▸ YOUR TASK
From the records that follow, copy every line that contains the word "shown".
════
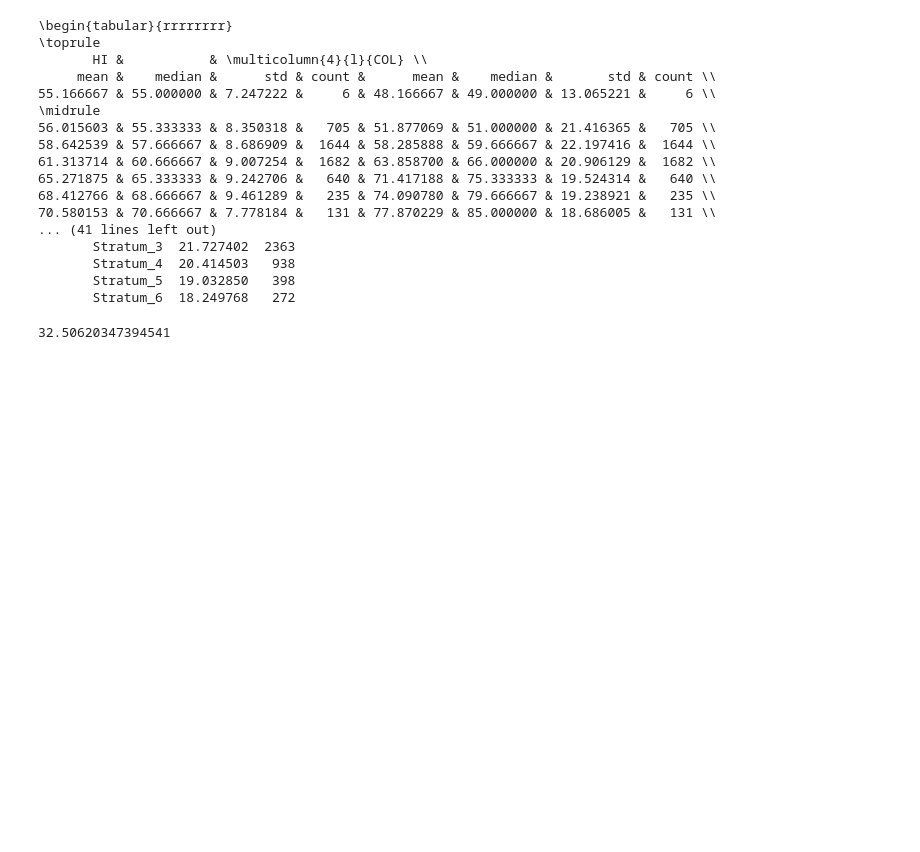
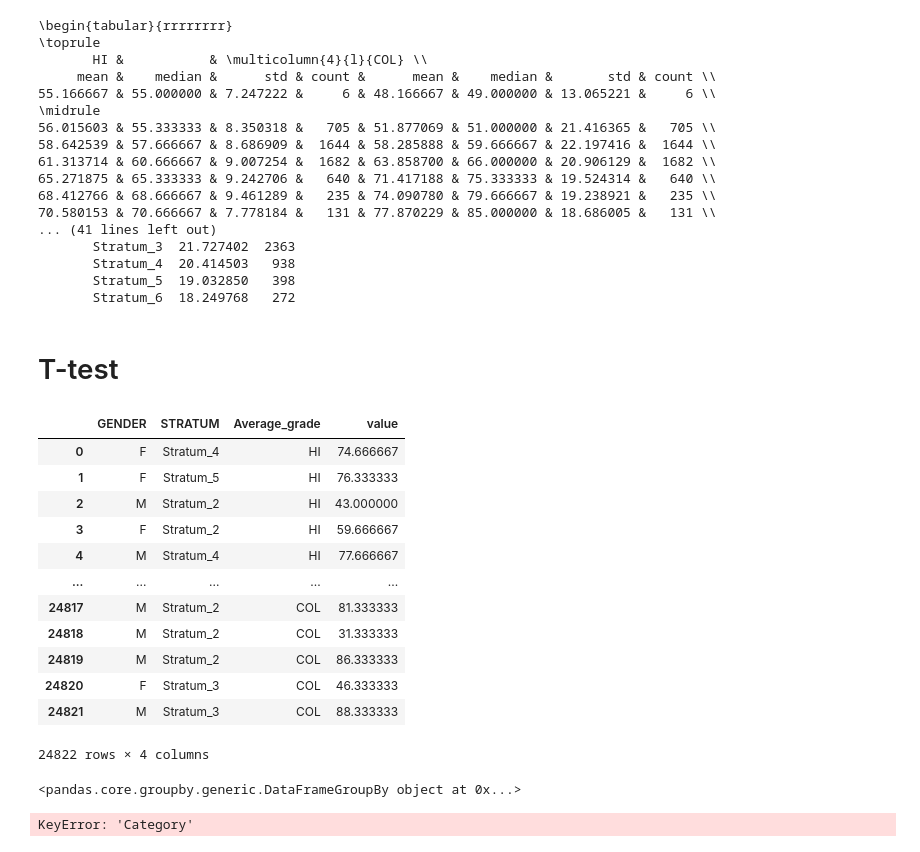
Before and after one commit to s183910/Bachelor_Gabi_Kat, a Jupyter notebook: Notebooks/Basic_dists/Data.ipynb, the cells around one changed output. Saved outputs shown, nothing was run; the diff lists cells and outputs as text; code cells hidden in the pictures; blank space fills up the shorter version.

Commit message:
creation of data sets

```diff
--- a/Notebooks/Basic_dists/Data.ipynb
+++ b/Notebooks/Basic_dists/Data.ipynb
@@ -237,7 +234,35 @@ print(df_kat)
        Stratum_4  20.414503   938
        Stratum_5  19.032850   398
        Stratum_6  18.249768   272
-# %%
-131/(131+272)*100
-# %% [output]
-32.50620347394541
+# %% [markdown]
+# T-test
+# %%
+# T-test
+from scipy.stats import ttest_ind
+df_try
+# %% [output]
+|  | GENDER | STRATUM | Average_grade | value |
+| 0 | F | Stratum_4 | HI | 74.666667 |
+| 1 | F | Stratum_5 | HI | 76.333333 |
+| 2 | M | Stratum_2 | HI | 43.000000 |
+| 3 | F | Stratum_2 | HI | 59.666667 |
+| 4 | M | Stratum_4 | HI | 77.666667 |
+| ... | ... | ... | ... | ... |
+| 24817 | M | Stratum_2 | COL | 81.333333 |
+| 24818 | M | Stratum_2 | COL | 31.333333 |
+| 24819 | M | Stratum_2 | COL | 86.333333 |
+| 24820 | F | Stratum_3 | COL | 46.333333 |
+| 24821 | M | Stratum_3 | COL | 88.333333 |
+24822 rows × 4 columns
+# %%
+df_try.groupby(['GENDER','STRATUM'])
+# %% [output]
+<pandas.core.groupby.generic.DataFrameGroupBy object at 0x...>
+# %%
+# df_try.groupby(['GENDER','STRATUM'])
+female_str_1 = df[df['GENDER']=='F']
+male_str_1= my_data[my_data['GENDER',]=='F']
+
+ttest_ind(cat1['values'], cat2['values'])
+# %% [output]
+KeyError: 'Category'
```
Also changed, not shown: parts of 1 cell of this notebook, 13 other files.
════
▸ ANSWER FOR THE TASK
Before and after one commit to s183910/Bachelor_Gabi_Kat, a Jupyter notebook: Notebooks/Basic_dists/Data.ipynb, the cells around one changed output. Saved outputs shown, nothing was run; the diff lists cells and outputs as text; code cells hidden in the pictures; blank space fills up the shorter version.
Also changed, not shown: parts of 1 cell of this notebook, 13 other files.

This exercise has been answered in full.